Ullapool’s job in the SM Filly and Mare Sprint got a lot easier after the other speed filly, R Free Roll, threw her head at the break, at once eliminating herself and handing her rival a manageably soft easy lead. Eddie Kenneally’s filly gave Lezcano a natural double.
Star Channel gave Kenneally his natural two-bagger and Lezcano his trifecta with a stout stretch run, surviving a stretch-long bumping match with Old Time Hockey to prevail by a head. The stewards look at it, losing rider Gary Stevens beefed, but the judges decided both were equally at fault—this observation coming from a player who lost the Pick 5 by that narrow margin; ouch.

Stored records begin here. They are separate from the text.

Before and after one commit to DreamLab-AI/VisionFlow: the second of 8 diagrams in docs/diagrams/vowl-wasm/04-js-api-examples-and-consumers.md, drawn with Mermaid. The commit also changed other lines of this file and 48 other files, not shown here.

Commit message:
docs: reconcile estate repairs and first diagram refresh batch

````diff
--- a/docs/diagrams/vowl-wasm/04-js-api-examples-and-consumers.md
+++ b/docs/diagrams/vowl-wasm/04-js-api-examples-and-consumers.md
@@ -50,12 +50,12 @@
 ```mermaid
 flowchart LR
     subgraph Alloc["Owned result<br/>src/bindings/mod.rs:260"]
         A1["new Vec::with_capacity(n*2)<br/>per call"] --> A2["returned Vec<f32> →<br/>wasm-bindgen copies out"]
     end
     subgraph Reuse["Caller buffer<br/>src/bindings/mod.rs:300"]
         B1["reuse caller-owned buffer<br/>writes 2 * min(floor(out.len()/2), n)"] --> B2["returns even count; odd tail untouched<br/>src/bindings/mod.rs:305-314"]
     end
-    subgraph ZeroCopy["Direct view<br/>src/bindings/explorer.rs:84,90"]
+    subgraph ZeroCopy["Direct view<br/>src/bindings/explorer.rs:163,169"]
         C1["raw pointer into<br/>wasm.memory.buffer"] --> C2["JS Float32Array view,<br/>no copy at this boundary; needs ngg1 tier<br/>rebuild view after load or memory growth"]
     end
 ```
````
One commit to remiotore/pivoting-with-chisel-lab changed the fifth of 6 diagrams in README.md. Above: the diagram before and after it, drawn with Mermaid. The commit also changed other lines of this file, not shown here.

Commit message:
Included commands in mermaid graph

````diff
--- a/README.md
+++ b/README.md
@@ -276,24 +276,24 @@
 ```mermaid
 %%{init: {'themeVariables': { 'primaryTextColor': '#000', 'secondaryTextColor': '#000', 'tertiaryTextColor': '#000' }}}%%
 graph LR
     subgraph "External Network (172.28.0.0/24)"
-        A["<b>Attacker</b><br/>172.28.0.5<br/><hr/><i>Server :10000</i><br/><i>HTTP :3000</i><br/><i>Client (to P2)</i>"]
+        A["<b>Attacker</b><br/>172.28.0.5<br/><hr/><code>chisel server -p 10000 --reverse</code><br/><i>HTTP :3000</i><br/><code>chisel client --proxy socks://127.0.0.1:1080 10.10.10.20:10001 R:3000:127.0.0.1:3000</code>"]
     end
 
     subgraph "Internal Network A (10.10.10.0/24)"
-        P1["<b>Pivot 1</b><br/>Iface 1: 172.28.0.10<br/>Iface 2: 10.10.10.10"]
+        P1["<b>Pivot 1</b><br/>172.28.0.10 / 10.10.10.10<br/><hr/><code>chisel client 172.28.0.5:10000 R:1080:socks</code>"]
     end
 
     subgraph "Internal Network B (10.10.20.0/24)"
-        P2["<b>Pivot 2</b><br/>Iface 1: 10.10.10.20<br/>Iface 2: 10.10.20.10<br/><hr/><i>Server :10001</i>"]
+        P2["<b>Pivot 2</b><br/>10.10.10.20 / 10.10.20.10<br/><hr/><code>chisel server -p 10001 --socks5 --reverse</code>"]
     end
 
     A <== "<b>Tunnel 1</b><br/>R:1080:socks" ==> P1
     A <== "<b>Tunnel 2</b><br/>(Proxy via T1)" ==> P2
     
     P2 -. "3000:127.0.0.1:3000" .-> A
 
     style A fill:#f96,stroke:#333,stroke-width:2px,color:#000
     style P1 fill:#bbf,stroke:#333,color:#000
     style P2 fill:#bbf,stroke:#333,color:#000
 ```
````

Jason Servis has done amazing work with Ribo Bobo, a gelded six year old claimed three times last year, twice for $6,250 and once for$ 8,000. Only a half-length defeat at Penn National separated this remarkable speedster from winning 11 straight races dating back to February, 2013. A tip of the cap goes to Joe Orseno, who has runnerup Happy My Way racing in career form.

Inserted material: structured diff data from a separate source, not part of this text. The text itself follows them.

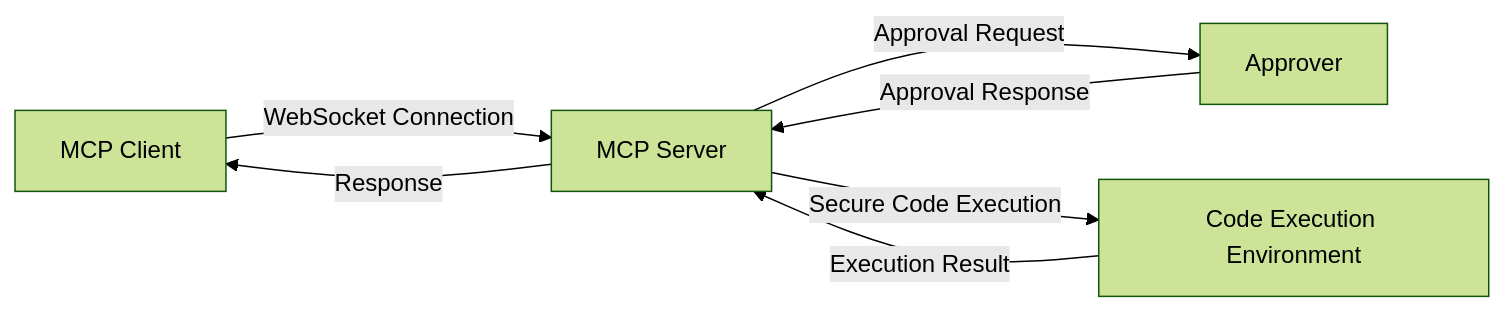
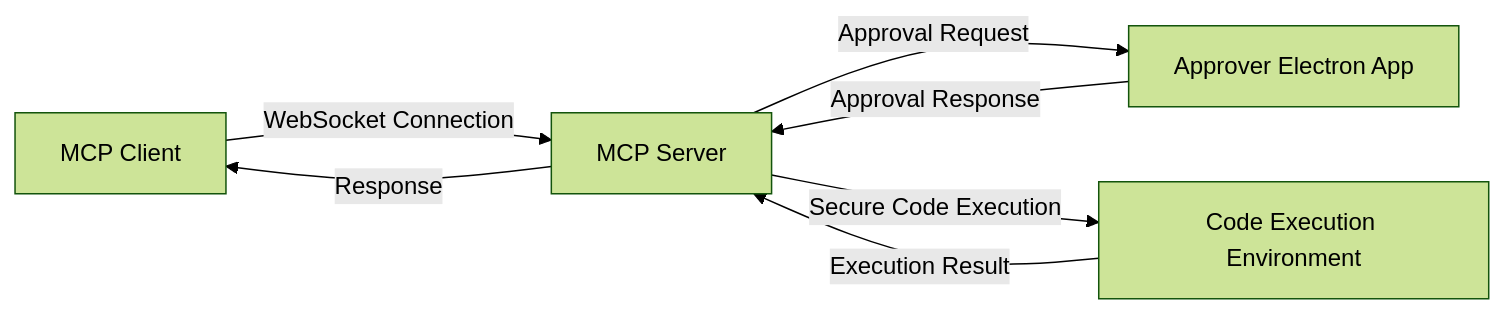
The diagram in README.md (tim-dev-docs/keyboard-local), drawn with Mermaid (forest theme) before and after one commit. The commit also changed other lines of this file, not shown here.

````diff
--- a/README.md
+++ b/README.md
@@ -29,9 +29,9 @@
 ```mermaid
 flowchart LR
     A[MCP Client] -->|WebSocket Connection| B[MCP Server]
-    B -->|Approval Request| C[Approver]
+    B -->|Approval Request| C[Approver Electron App]
     C -->|Approval Response| B
     B -->|Secure Code Execution| D[Code Execution Environment]
     D -->|Execution Result| B
     B -->|Response| A
 ```
````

On the Road Again with the Three Year Olds
Earlier in the day that his Shared Belief would win Eclipse honors for outstanding juvenile colt, trainer Jerry Hollendorfer was took the California Derby with Exit Stage Left, ultra-game repulsing speed challenges throughout before repulsing perfect-trip favorite Enterprising by a half-length. Like champion stablemate, Exit Stage Left is undefeated after three starts and never has set foot on dirt. Stay tuned.
On the afternoon Ken and Sarah Ramsey would accept their third Eclipse Award for outstanding owners, their Vicar’s in Trouble stalked the pace of Roman Unbridled throughout, kicked in at headstretch, and drew off to a 6-3/4 length score beneath Rosie without so much as a lead. The son of Into Mischief is talented but might prove distance challenged as the races lengthen.
Exit Stage Left may have impressed with his gameness but Unbridled Forever impressed with her class. Spotting Silverbulletday co-favorite Divine Beauty recent conditioning and a soft pace, Unbridled’s Song daughter of Kentucky Oaks winner Lemons Forever, Dallas Stewart’s filly had her rival measured soon after entering in the lane, lengthening stride the closer she got to the wire. Distance will be a non-issue. This is a good filly beneath a confident Robby Albarado.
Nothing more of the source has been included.